* _Brief_: In the records, each line holding "props" must be reported.

○ ○ ○

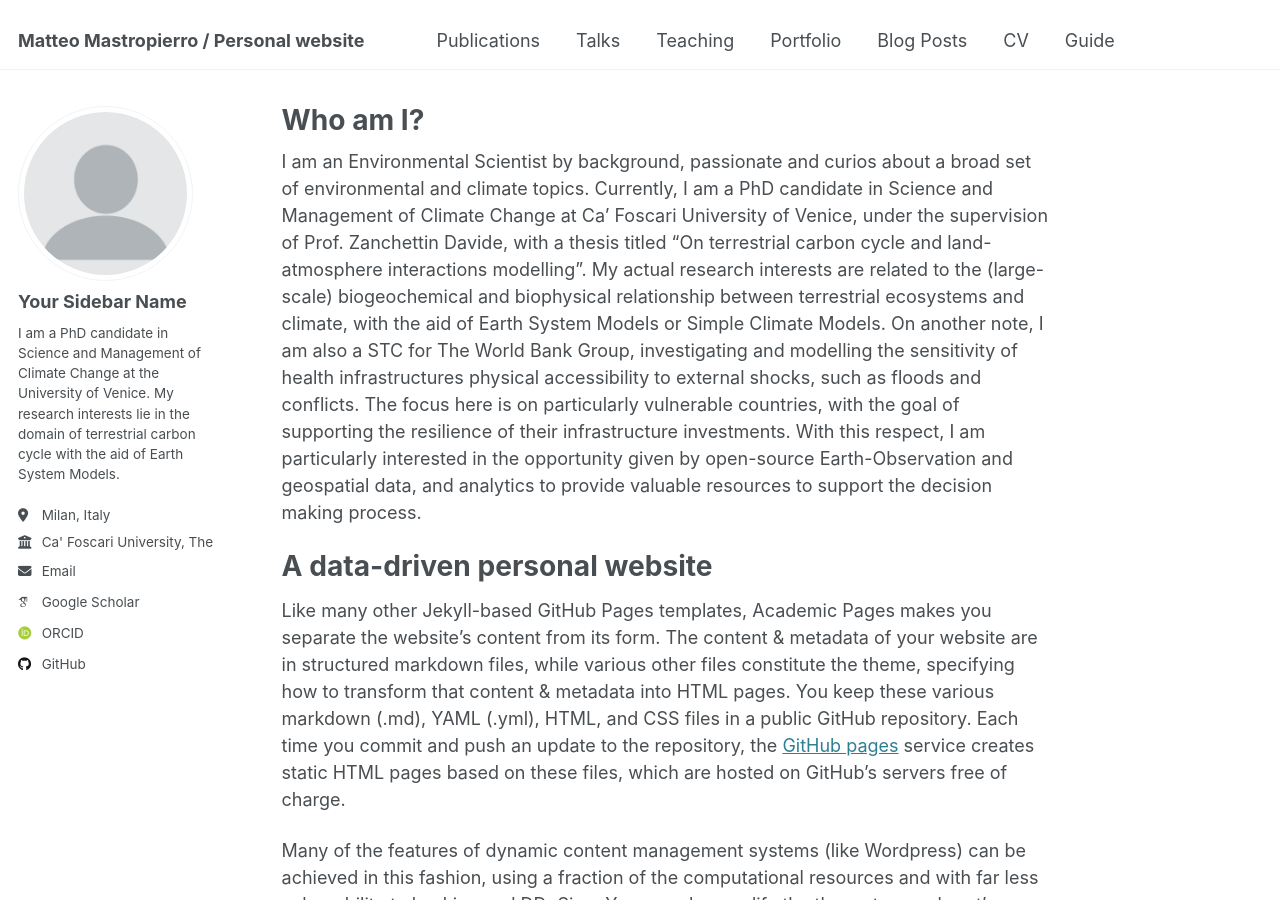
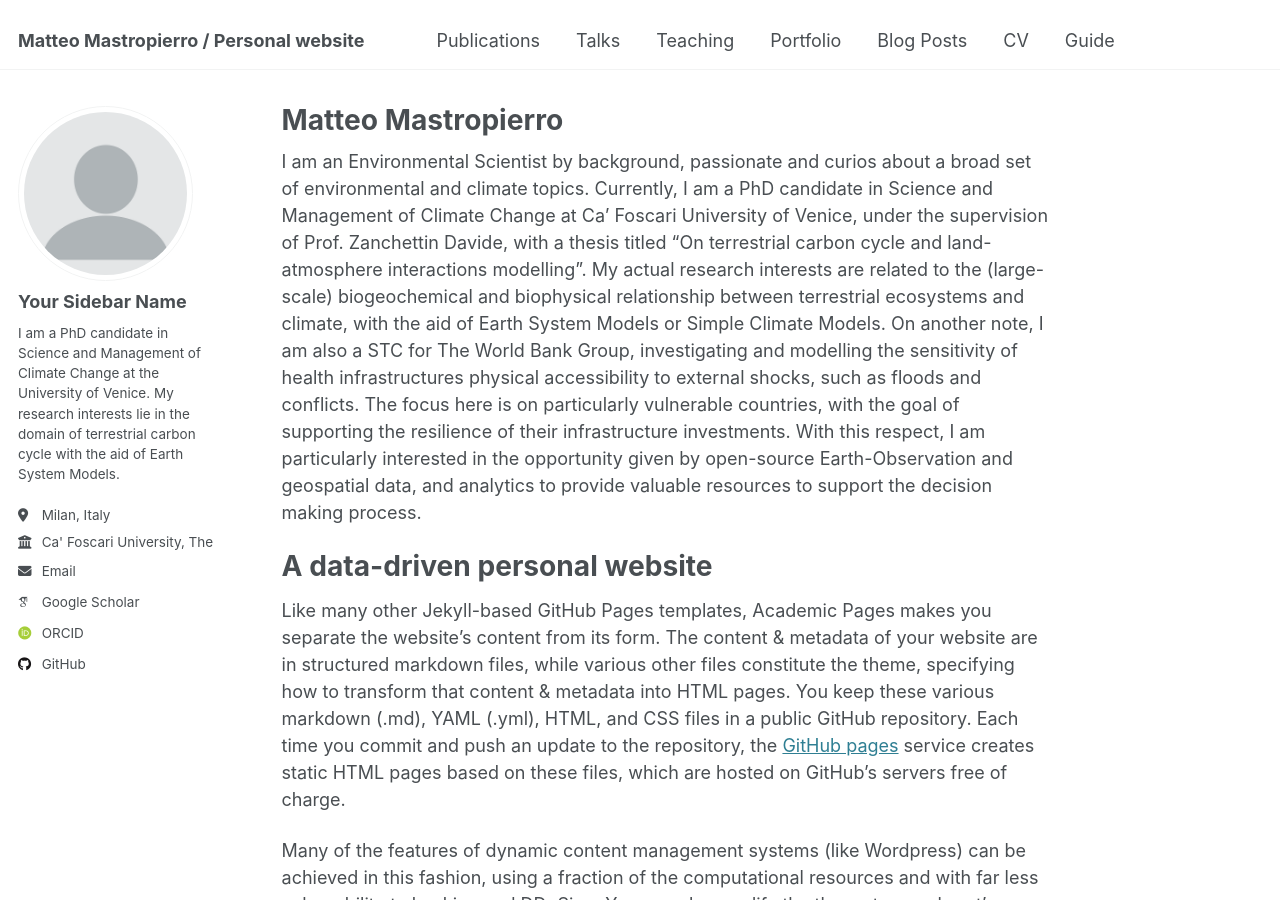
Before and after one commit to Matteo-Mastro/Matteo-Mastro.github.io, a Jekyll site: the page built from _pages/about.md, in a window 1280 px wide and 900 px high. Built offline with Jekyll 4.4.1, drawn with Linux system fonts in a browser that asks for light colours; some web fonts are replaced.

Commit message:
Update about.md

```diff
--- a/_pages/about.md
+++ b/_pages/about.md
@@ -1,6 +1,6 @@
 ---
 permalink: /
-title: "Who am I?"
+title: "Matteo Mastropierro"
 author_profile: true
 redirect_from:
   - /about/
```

○ ○ ○

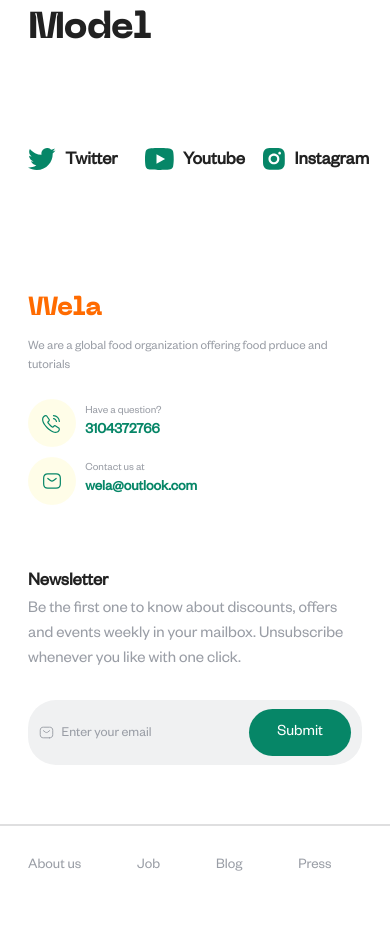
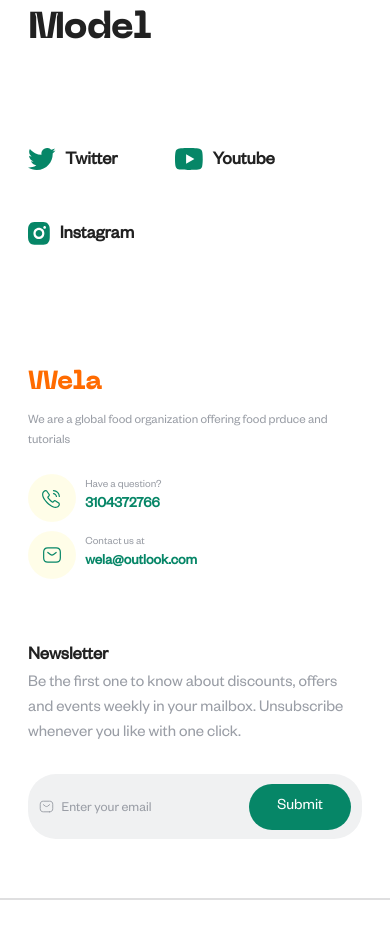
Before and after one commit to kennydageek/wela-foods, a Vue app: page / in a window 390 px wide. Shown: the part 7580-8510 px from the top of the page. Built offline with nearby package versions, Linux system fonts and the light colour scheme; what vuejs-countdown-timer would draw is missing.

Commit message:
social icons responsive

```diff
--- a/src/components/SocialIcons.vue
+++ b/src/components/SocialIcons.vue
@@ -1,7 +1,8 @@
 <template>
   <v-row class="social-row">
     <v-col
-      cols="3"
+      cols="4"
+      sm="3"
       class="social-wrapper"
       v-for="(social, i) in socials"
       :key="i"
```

○ ○ ○

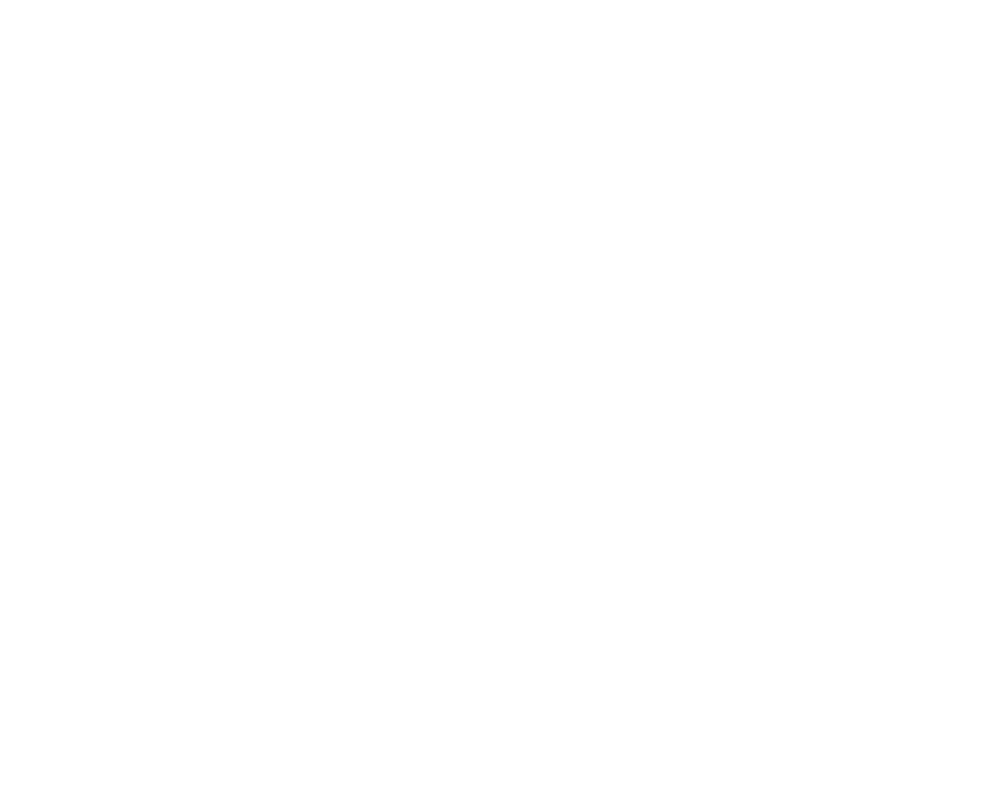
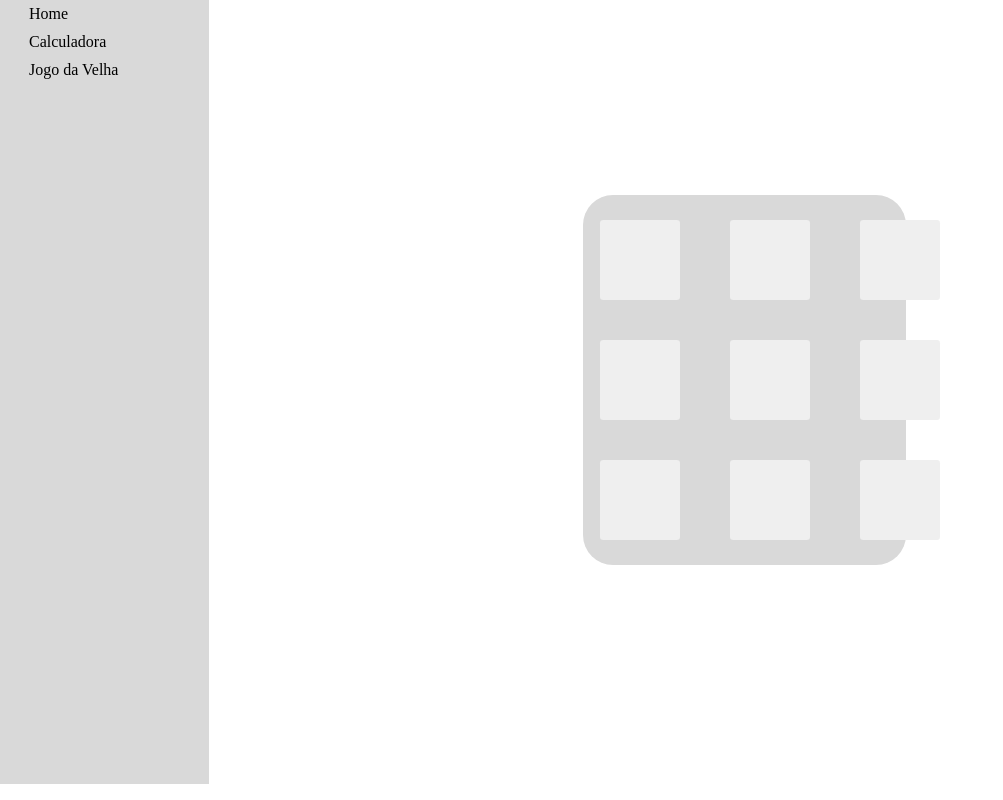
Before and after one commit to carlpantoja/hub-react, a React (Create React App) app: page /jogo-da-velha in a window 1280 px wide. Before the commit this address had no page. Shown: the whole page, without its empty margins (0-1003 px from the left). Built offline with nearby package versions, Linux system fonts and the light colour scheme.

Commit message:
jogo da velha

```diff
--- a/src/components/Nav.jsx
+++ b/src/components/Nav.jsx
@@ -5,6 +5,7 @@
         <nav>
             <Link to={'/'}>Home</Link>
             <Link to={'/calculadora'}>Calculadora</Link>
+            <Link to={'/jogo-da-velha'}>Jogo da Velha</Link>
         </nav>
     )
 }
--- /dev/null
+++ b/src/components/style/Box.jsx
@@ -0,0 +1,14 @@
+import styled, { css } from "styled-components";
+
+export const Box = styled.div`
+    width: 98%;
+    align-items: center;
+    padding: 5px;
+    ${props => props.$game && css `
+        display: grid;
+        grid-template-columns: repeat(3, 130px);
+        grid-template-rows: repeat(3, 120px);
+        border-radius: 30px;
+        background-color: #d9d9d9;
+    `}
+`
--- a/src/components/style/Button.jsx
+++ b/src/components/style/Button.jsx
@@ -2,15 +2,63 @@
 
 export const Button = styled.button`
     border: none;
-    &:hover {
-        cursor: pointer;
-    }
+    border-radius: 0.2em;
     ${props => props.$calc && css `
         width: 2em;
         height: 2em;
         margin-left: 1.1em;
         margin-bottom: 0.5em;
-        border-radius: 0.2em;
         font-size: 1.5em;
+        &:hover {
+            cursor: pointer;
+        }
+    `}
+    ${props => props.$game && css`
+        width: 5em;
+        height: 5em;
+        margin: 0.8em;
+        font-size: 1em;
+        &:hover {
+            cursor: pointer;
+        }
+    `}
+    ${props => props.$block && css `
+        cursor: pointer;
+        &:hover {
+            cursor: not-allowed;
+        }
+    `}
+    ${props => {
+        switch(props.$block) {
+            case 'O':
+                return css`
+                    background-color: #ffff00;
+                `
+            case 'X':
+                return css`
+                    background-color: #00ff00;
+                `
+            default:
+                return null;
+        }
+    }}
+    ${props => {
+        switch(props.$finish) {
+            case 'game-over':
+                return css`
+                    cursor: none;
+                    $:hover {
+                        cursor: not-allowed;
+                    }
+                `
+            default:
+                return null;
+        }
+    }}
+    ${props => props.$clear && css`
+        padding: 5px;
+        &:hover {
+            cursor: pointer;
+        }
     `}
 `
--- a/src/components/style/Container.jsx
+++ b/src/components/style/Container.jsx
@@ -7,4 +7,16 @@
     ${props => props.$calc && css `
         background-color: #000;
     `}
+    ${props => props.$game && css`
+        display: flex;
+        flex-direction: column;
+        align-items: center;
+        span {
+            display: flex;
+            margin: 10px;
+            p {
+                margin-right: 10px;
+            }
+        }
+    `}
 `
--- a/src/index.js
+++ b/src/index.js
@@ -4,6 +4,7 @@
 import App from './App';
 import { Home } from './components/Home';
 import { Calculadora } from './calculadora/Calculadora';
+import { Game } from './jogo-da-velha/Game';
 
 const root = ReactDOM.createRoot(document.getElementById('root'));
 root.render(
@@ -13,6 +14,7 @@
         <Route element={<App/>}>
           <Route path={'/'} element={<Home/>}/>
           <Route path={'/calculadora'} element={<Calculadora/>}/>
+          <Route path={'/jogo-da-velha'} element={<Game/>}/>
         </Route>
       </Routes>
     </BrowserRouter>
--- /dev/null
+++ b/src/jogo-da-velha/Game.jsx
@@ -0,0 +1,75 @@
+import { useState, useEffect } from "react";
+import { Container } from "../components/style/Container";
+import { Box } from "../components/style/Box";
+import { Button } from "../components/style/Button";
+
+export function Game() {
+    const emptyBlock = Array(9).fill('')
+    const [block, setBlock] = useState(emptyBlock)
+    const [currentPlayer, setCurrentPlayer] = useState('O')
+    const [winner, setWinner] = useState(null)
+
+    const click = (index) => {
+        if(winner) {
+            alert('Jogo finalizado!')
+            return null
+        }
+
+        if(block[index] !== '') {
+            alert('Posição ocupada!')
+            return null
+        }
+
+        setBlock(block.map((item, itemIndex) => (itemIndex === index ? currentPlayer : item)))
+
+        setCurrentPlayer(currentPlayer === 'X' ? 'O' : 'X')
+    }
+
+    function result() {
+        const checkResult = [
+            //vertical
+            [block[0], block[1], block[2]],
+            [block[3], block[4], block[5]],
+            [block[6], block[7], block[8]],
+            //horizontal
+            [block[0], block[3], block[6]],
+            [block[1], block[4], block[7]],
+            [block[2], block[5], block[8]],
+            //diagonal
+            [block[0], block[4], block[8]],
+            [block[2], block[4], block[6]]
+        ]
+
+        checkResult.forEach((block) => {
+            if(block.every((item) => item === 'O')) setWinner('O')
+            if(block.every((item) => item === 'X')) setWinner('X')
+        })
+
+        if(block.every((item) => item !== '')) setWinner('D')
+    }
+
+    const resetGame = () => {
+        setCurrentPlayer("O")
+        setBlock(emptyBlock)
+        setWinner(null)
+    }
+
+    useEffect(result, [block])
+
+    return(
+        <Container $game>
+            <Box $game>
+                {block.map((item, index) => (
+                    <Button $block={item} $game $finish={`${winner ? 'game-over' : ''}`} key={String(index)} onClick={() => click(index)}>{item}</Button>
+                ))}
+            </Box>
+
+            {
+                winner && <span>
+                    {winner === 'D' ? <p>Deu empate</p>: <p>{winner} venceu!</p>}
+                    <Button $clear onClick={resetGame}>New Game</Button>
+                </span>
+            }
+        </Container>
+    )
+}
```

○ ○ ○

* _Exercise solution_:
+    ${props => props.$game && css `
     ${props => props.$calc && css `
+    ${props => props.$game && css`
+    ${props => props.$block && css `
+    ${props => {
+        switch(props.$block) {
+    ${props => {
+        switch(props.$finish) {
+    ${props => props.$clear && css`
     ${props => props.$calc && css `
+    ${props => props.$game && css`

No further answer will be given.